The department has been credited with bringing many new in-
dustries to Maryland. Perhaps the single most spectacular of its ac-
tivities was its sponsorship in 1960 of the Appalachian Conference
in Annapolis, out of which grew the vast multi-billion-dollar Fed-
eral program for the economic and social rehabilitation of the Ap-
For the first time, also, the State acknowledged a responsibility for
the co-ordination of programs designed to improve the lot of elderly
citizens, and a new agency, the Commission on the Problems of the
Aging, was created to handle that responsibility.
The long-established programs of education, health, mental hy-
giene, welfare, correctional institutions, etc., were continued, but at
a greatly accelerated pace. Advances in public education were partic-
ularly noteworthy, with the State increasing in substantial amounts
its appropriations for school construction and school operation.
As was noted, Governor Tawes at his first inauguration envisoned
as his main task the operation of an expanding State government,
capable of supplying the pressing needs of a growing, dynamic State,
and preserving at the same time a sound and stable financial struc-
The "financial integrity" of which he spoke in that first message
to the people was indeed maintained, and the Governor was able to
meet the manifold demands for additional services, with correspond-
ingly heavy annual increases in budgets, without increasing general-
fund taxes for State purposes. In fact, the only change at all in the
tax structure that occurred during these first four years was an ad-
justment in the sales tax base, and all the additional money derived
therefrom went for the relief of the hard-pressed counties, cities and
towns of the State.
In 1962, with his first term approaching an end, Governor Tawes
campaigned for re-election on his record, citing these and other ac-
complishments of his Administration during this four-year period.
He won handily in the primary and the general election, and in
January, 1963, began his second term.
Governor Tawes spoke frequently and on a great variety of sub-
jects during the period, averaging a little more than three speeches a
week.

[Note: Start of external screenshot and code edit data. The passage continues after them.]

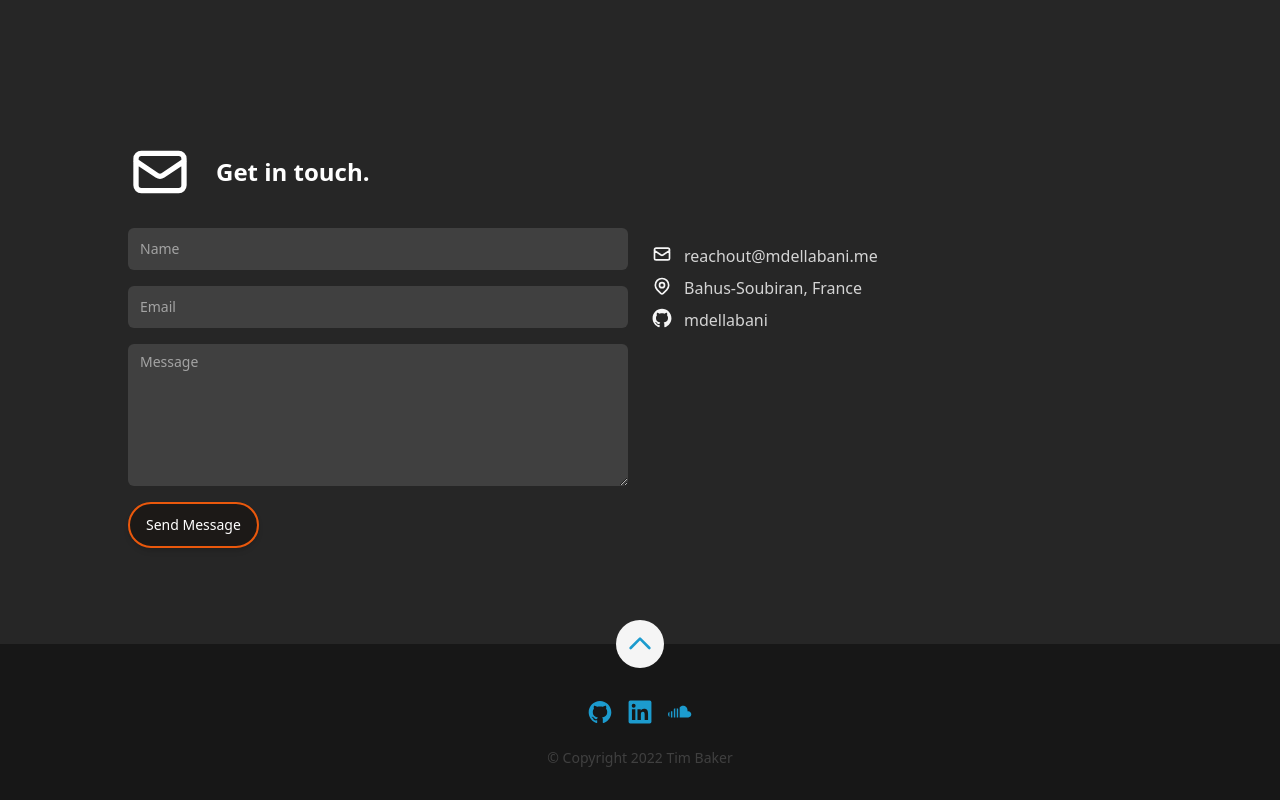
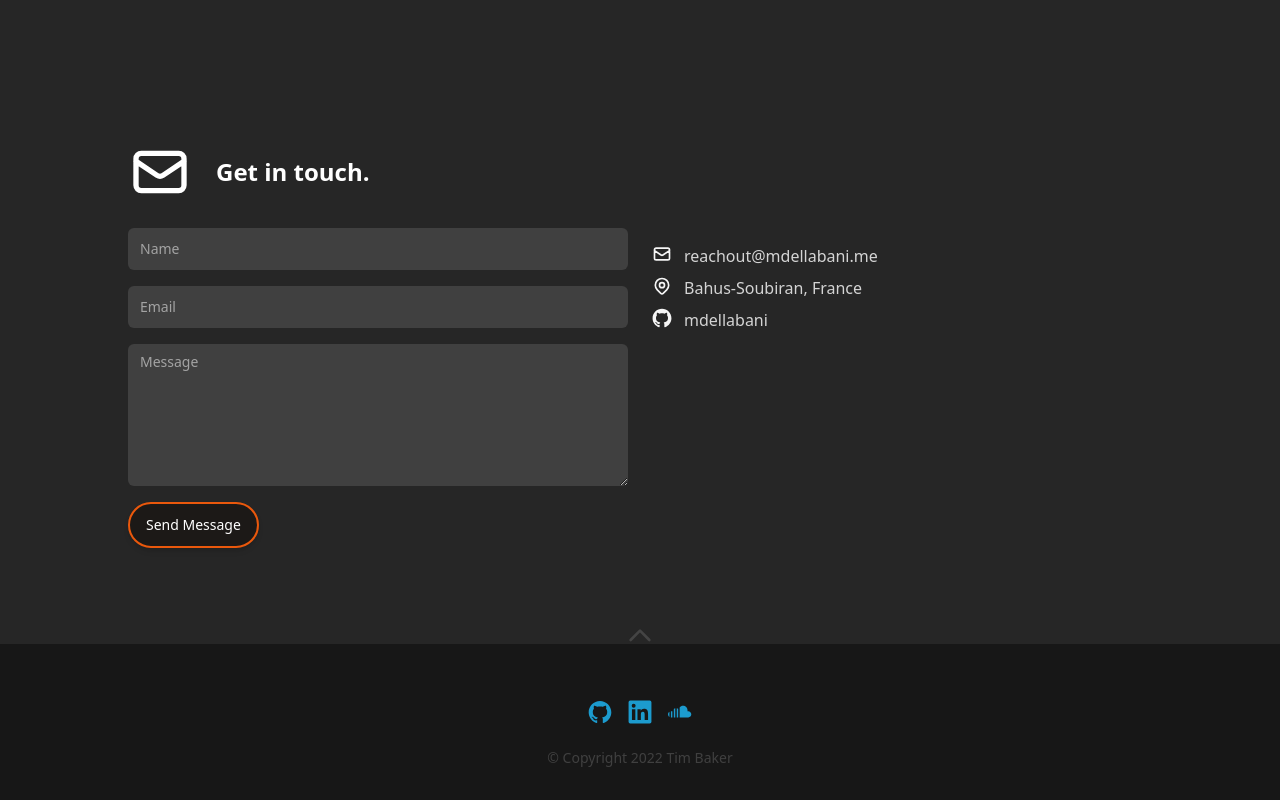
Before and after one commit to mdellabani/portfolio, a Next.js app: page / in a window 1280 px wide. Shown: the part 4106-4906 px from the top of the page. Built offline with nearby package versions, Linux system fonts and the light colour scheme.

Commit message:
replace a by Link

```diff
--- a/src/components/Sections/Footer.tsx
+++ b/src/components/Sections/Footer.tsx
@@ -1,5 +1,6 @@
 import {ChevronUpIcon} from '@heroicons/react/outline';
 import {FC, memo} from 'react';
+import Link from 'next/link';
 
 import {SectionId} from '../../data/data';
 import Socials from '../Socials';
@@ -7,11 +8,11 @@ import Socials from '../Socials';
 const Footer: FC = memo(() => (
   <div className="relative bg-neutral-900 px-4 pb-6 pt-12 sm:px-8 sm:pb-8 sm:pt-14">
     <div className="absolute inset-x-0 -top-4 flex justify-center sm:-top-6">
-      <a
+      <Link
         className="rounded-full bg-neutral-100 p-1 ring-white ring-offset-2 ring-offset-gray-700/80 focus:outline-none focus:ring-2 sm:p-2"
         href={`/#${SectionId.Hero}`}>
         <ChevronUpIcon className="h-6 w-6 bg-transparent sm:h-8 sm:w-8" />
-      </a>
+      </Link>
     </div>
     <div className="flex flex-col items-center gap-y-6">
       <div className="flex gap-x-4 text-neutral-500">
```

Many of these are included in this first volume of his collected
speeches and papers.
ODELL M. SMITH
January 1, 1967